By Kaitlin Wright
The 1980s documentary Who Killed Vincent Chin? was structured in such away that allowed for critical thought on the social issues at hand. Bill Nichols in Historical Consciousness and the Viewer: Who Killed Vincent Chin? describes the film’s organization as “collage structure.” In this definition, he is referring to the clips of material from various sources that are joined together to “narrate” the story. There is no true narrator present in this documentary, so the film is driven by various interviews, news clips, etc. This structure, as previously mentioned, encourages the audience to “actively make connections left unstated by the film” (Nichols). It doesn’t blatantly spell out the issues of racism and the failure of our justice system, but it does steer the viewer in that direction of thought. I found it interesting that Nichols observed the documentary as providing a “will to transform.” The film was used to open the eyes of the population to the unfair nature of the Vincent Chin case and perhaps inspired impetus for change.
To set up the documentary in time and space, and to allude to a motive for the beating of Vincent Chin, the documentary leads with an explanation of the city trying to deal with a high unemployment rate caused by overseas automobile makers. It sets up the story to show that the city was angry; for instance the film shows images of workers smashing a Japanese car. Once we have established that tensions were high, we start to learn a little bit more about the night of the beating. When the attacker, Ron Ebens, is interviewed in his home, he does not see himself at fault for the death of Vincent Chin. As described by Nichols, Ebens defense is a “refusal to see” that he consciously and maliciously murdered Chin. Ebens says, “it was like this was ordained to be, I guess it just happened.” By pulling phrases like this out of his testimony, the documentary directors shed a somewhat irrational light on Ebens thought process. We, as viewers, are then given the job to sift through what he thinks is legitimate reasoning and actually determine the truth that Ebens is holding back.

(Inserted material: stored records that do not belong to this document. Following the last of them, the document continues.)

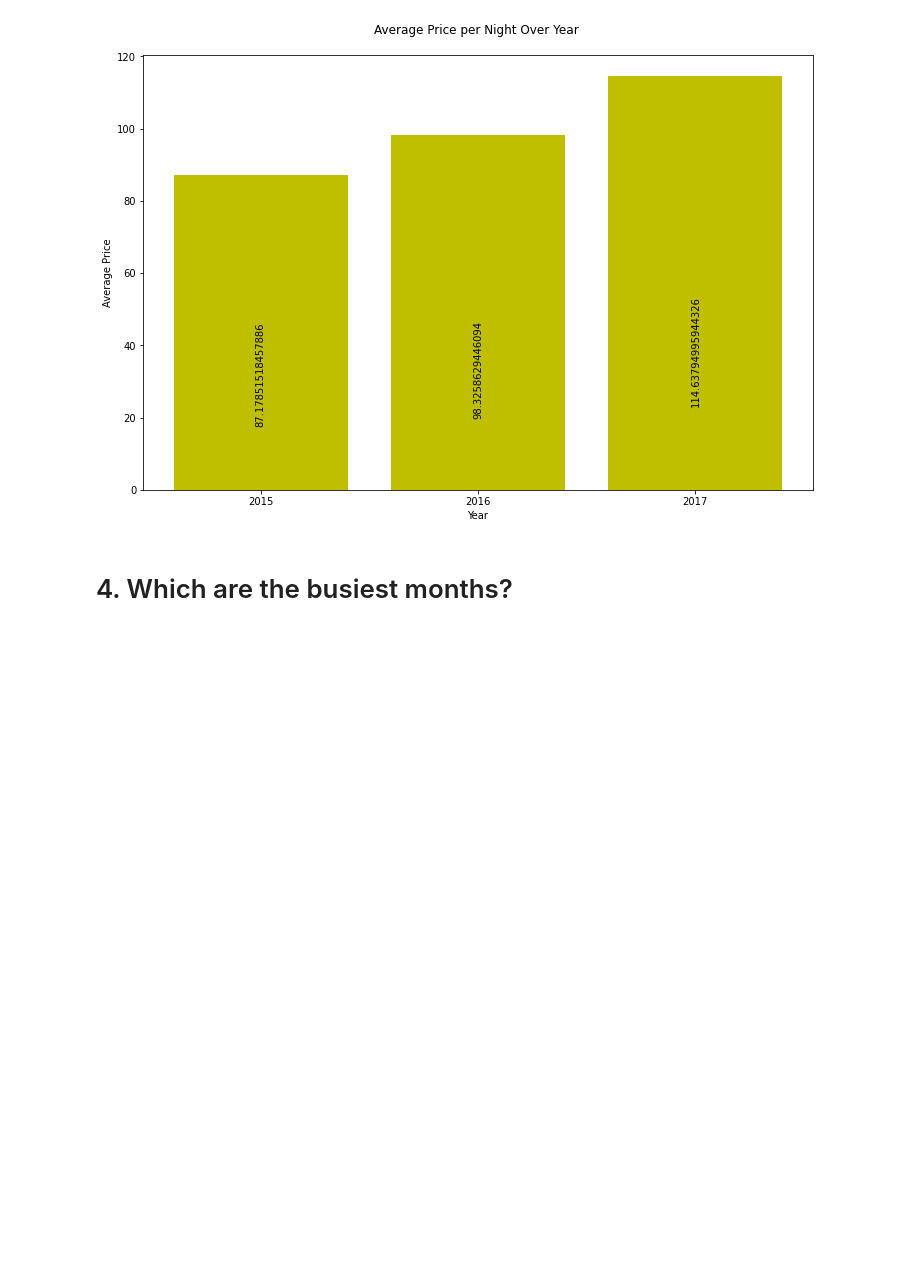
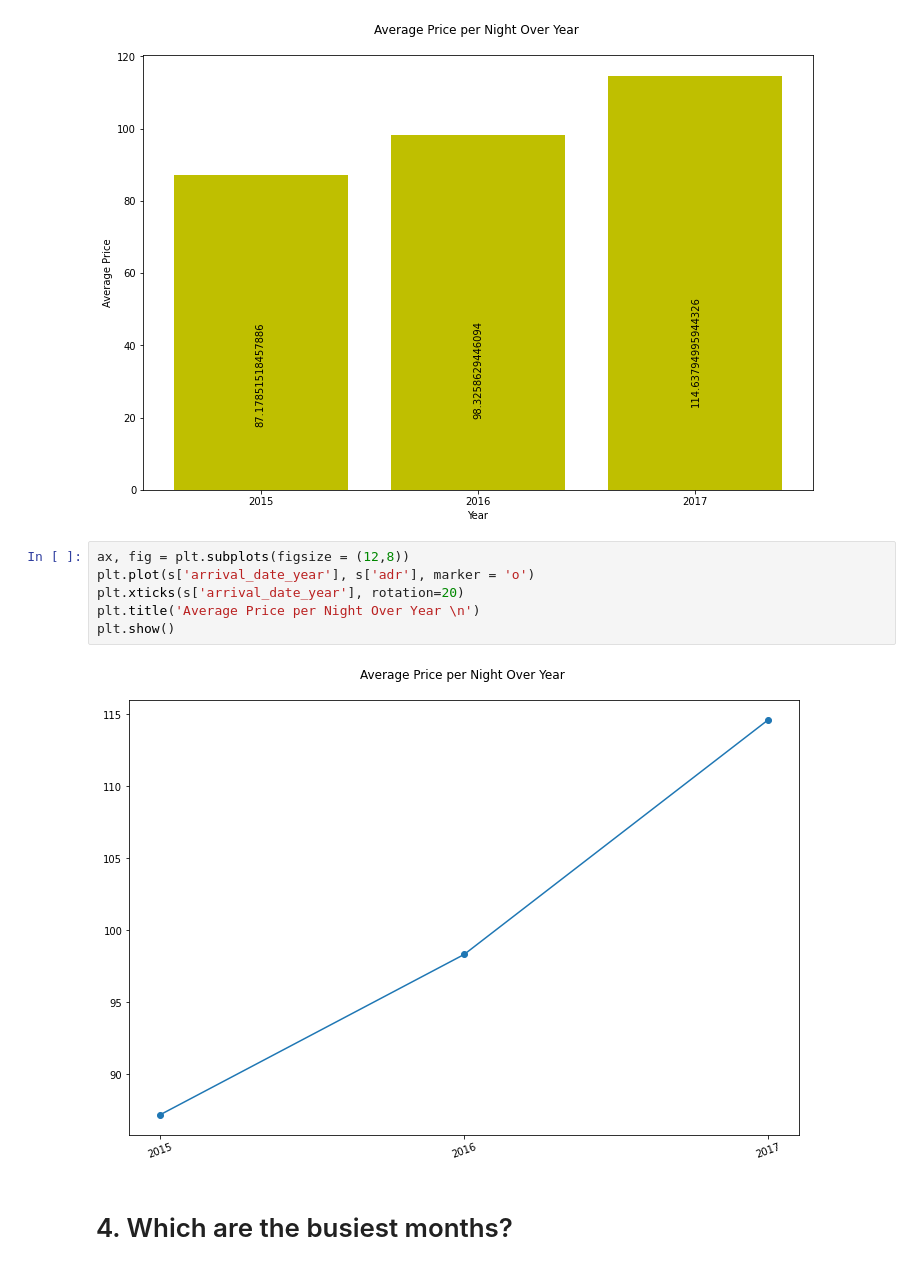
Before and after one commit to ronnyfahrudin/IYKRA-FELLOWSHIP-Data-Science, a Jupyter notebook: Data Analysis/Data Analysis week 3.ipynb, the cells around one changed output. Saved outputs shown, nothing was run; the diff lists cells and outputs as text; blank space fills up the shorter version.

```diff
--- a/Data Analysis/Data Analysis week 3.ipynb
+++ b/Data Analysis/Data Analysis week 3.ipynb
@@ -359,6 +359,14 @@ plt.ylabel('Average Price')
 # %% [output]
 Text(0, 0.5, 'Average Price')
 [figure]
+# %%
+ax, fig = plt.subplots(figsize = (12,8))
+plt.plot(s['arrival_date_year'], s['adr'], marker = 'o')
+plt.xticks(s['arrival_date_year'], rotation=20)
+plt.title('Average Price per Night Over Year \n')
+plt.show()
+# %% [output]
+[figure, added]
 # %% [markdown]
 # 4. Which are the busiest months?
 # %%
```
Also changed, not shown: parts of 9 cells of this notebook.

Although statements from Ebens such as, “I didn’t do it on purpose… I didn’t walk up and shoot someone” don’t make sense, I think that there is a greater social consciousness that we have to remind ourselves of. The way that Asian Americans like Vincent Chin were treated at large provides scores of ambiguous and probably repressed opinions towards this minority population. What I mean to say is that what Ebens did was wrong, but the way the court handled the trial and punishment of Ebens highlights an inconsistency in American thought when it comes to protecting Asian Americans. Glen Mimura in Ghostlife of 3rd Cinema writes that “American have placed Asians “within” the U.S. … yet linguistically, culturally, racially marked Asians as “foreign” and “outside” the national polity” (Mimura 16). Vincent Chin appeared to be a well-assimilated Asian American citizen, but popular cultural thought had him ear-marked, consciously, or not, as an “other”. As seen in the Vincent Chin court case, there appears to be an uneven distribution of “power, resources and opportunities in modern society” (Mimura 11). Labeled as perpetual foreigners prevented the Asian American community in Detroit to persuade their case, even though, above the question of race, Vincent Chin’s human rights were taken away from him and handed right over to Ron Ebens.